Defendants can also face first degree murder charges if they intended for one person to die but another was unintentionally killed instead. Such would be the case if a man lay in wait to kill his wife's lover and instead wound up killing a deliveryman by mistake.
Second degree murder charges usually arise from a killing done "in the heat of passion" where there was no prior intent to kill. To use the above example of the jilted lover again, a second degree murder charge could result from a man returning home early and finding his wife in bed with her lover. Angry and distraught, he shoots them both and is charged with two counts of second degree murder.
Voluntary manslaughter versus involuntary manslaughter
Voluntary manslaughter and second degree murder charges share some commonalities. Namely, both usually occur in a heated moment, but without any premeditation. A barfight that got out of hand and resulted in a man being gutted by a knife could conceivably bring a charge of voluntary manslaughter against the one who stabbed him.
Involuntary manslaughter charges deal with unintentional killings resulting from reckless acts and criminal negligence, or when someone dies during the commission of a minor felony or a misdemeanor. A drunken driver who wrecks and kills his or her passenger or another person could face this charge. While his or her negligence and recklessness led to the person's demise, there was never any intent to cause the death.
All homicide charges require a staunch defense

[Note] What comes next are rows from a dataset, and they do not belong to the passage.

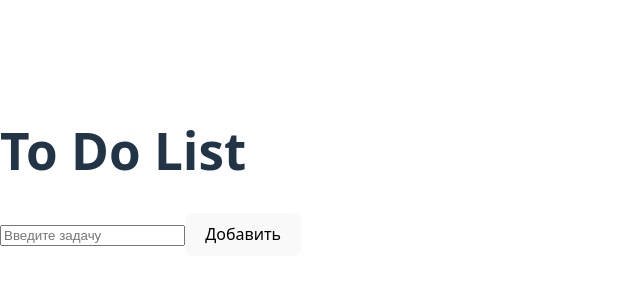
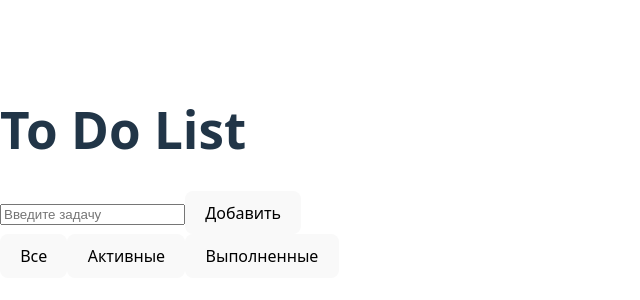
Before and after one commit to glovas96/to-do-list, a React (Vite) app: page / in a window 1280 px wide. Shown: the part 220-520 px from the top of the page, without its empty margins (0-640 px from the left). Built offline with nearby package versions, Linux system fonts and the light colour scheme.

Commit message:
Filter tasks by status

```diff
--- a/src/App.jsx
+++ b/src/App.jsx
@@ -5,14 +5,17 @@ function App() {
   const [tasks, setTasks] = useState([]);
   // state input
   const [input, setInput] = useState("");
+  // state filter
+  const [filter, setFilter] = useState("all");
 
+   // add task
   const addTask = () => {
-    if (input.trim() === "") return; // skip empty
+    if (input.trim() === "") return; // skip empty input
     setTasks([...tasks, { id: Date.now(), text: input, completed: false }]);
     setInput(""); // clear input
   };
 
-  // toggle status
+  // toggle task status
   const toggleTask = (id) => {
     setTasks(
       tasks.map((task) =>
@@ -26,9 +29,18 @@ function App() {
     setTasks(tasks.filter((task) => task.id !== id));
   };
 
+  // filter tasks by status
+  const filteredTasks = tasks.filter((task) => {
+    if (filter === "active") return !task.completed;
+    if (filter === "completed") return task.completed;
+    return true;
+  });
+
   return (
     <div>
       <h1>To Do List</h1>
+
+      {/* input + add button */}
       <input
         value={input}
         onChange={(e) => setInput(e.target.value)}
@@ -36,17 +48,27 @@ function App() {
       />
       <button onClick={addTask}>Добавить</button>
 
+      {/* filter buttons */}
+      <div>
+        <button onClick={() => setFilter("all")}>Все</button>
+        <button onClick={() => setFilter("active")}>Активные</button>
+        <button onClick={() => setFilter("completed")}>Выполненные</button>
+      </div>
+
+      {/* tasks list */}
       <ul>
-        {tasks.map((task) => (
+        {filteredTasks.map((task) => (
           <li key={task.id}>
             <input
               type="checkbox"
               checked={task.completed}
               onChange={() => toggleTask(task.id)}
             />
+            {/* task text with line-through if done */}
             <span style={{ textDecoration: task.completed ? "line-through" : "none" }}>
               {task.text}
             </span>
+            {/* delete button */}
             <button onClick={() => deleteTask(task.id)}>Удалить</button>
           </li>
         ))}
```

Whether the charge you are facing is involuntary manslaughter or first degree murder, your first priority must be to launch an aggressive defense that paints you and your actions in the best possible light given the serious circumstances. Remember that your life and liberty is at stake, so seek out the best defense counsel possible to represent you in court.